07

Four main arguments and six challenges of the Tierra Cap&Share system

Post By gaia1 in Tierra Currency

There are three main parts to the TCS system which are like the three legs of a stool. They support this tripartite monetary proposal to deal with the climate crisis. Though they are inextricably connected, each of these three components can be considered to constitute a subsidiary argument to the TCS system as a whole. The fourth argument consists of the feasibility of having these three components combined into one system, i.e. the TCS system.

 

I will indicate in each argument the level of acceptance as I presently believe to be the case.

 

1. Monetary argument for a carbon-based international reserve currency

  • Need to move away from present reserve currency—increasingly acceptable given the June 2009 UN Stiglitz Commission’s report
  • Need to be base the new international reserve currency on a carbon standard rather than basket of currencies, purchasing power parity, etc—not yet cogently presented publicly. The TCS system book would be a primer.

2. Cap & Share carbon reduction approach argument

  • Advantages over cap-and-trade, cap-and-dividend and other carbon reduction methodology – uphill battle since early 1990s
  • Advantages over other "Whole World" view approaches—will become evident after the UNEP Technical Review of these approaches.

3. Public control of money creation and regulation of financial flows

  • Regulation of financial flows accepted, though reform legislation weak. Flows to be part of a Tierra International Clearing Union system
  • Substantial movement in the US and UK to remove the fractional reserve banking from the privately-owned banking systems.
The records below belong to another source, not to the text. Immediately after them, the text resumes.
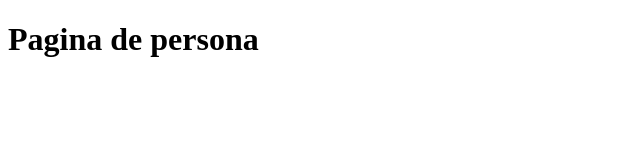
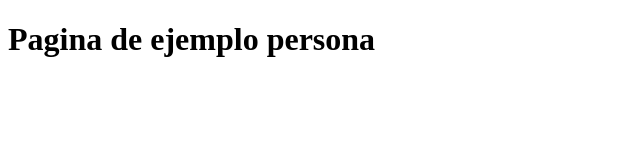
Before and after one commit to Daniel3212AF/practica3, a plain HTML site: page persona.html in a window 1280 px wide. Shown: the whole page, without its empty margins (0-640 px from the left). Drawn offline with Linux system fonts and the light colour scheme.

Commit message:
Segundo commit

```diff
--- a/persona.html
+++ b/persona.html
@@ -5,6 +5,6 @@
 	<title>Persona</title>
 </head>
 <body>
-	<h1>Pagina de persona</h1>
+	<h1>Pagina de ejemplo persona</h1>
 </body>
 </html>
```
4. Feasibility of having all three arguments for the tripartite TCS system

  • TCS system is not publicly presented yet, so public acceptance is not known
  • Widely accepted is the notion that innovation is often a new way of using existing ideas—so acceptance of parts or the totality of the foregoing three arguments is the beginning of the acceptance of the TCS system.

 

Four of the six main challenges are the four arguments presented above. Though parts in the four arguments are acceptable to a certain degree, while other parts are still unacceptable, all four arguments still present a challenge, particularly also their combination in argument 4.
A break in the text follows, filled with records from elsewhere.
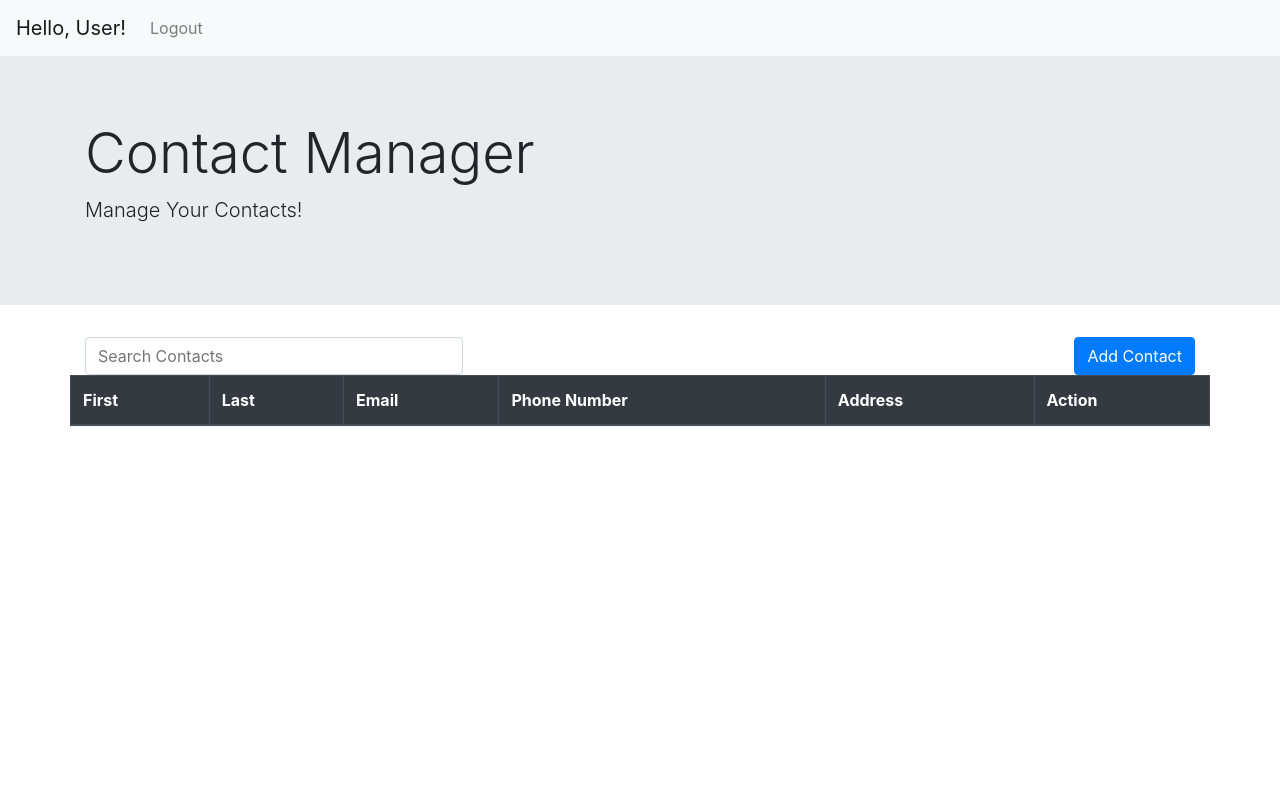
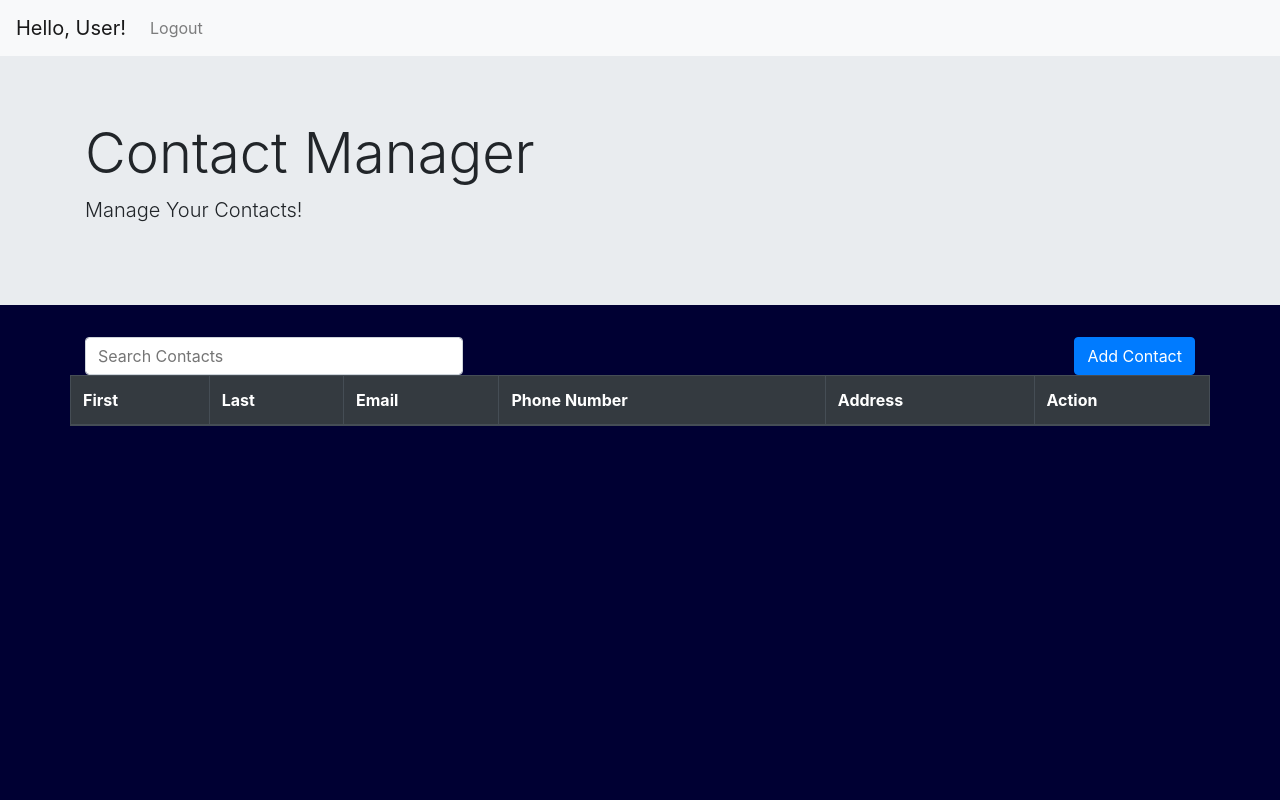
Before and after one commit to LuisLReyes/contactmanager, a PHP site: page /backup/contact.html in a window 1280 px wide. Run offline with PHP 8.4, Linux system fonts and the light colour scheme; lists and menus that the app fills with data are empty; some libraries are stand-ins or nearby versions.

Commit message:
Update contactsPage.css

```diff
--- a/css/contactsPage.css
+++ b/css/contactsPage.css
@@ -1,7 +1,10 @@
 html,
 body {
   height: 100%;
+  background-color: #000033;
 }
+
+
 
 .sbar {
     width: 70%;
```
The other two challenges of the TCS system can be considered foundational challenges. They constitute the foundation upon which the TCS system is built. One deals with a sustainability economics framework that stands in opposition to the neo-liberalist market framework that is failing both people and planet. The other deals with a value framework that integrates social and ecological values as proposed in the 2000 benchmark version of the Earth Charter.  It was at the beginning of the June 2009 UN Conference that GA president Father Miguel D'Escoto Brockmann MM eloquently introduced the Earth Charter as a value document for further planning on the financial and monetary crisis and its impact on development. http://www.un.org/ga/president/63/statements/econferenceopen240609.shtml  He advised the participants to go beyond “controls and corrections” of the present system and seek transformational change based on its vision and its ensuing global ethics.

It will have become obvious that the proposed TCS system, however valid and useful, is far from being adopted in the next couple of years. It constitutes a monetary transformation not simply a monetary reform. People are accustomed to adopting reforms, far less so transformations, let alone in a field that is arcane to most.

 

What may happen is the growing acceptance of the two foundational challenges and parts of the four challenges that are associated with the components of the tripartite TCS system and their integration. It is up to enlightened states and effective CSOs to help advance the larger vision of a fair, sustainable, and therefore, stable international monetary system that would be used to reduce the ecological indebtedness of countries in the global North for the benefit of people and planet in both the global North and South.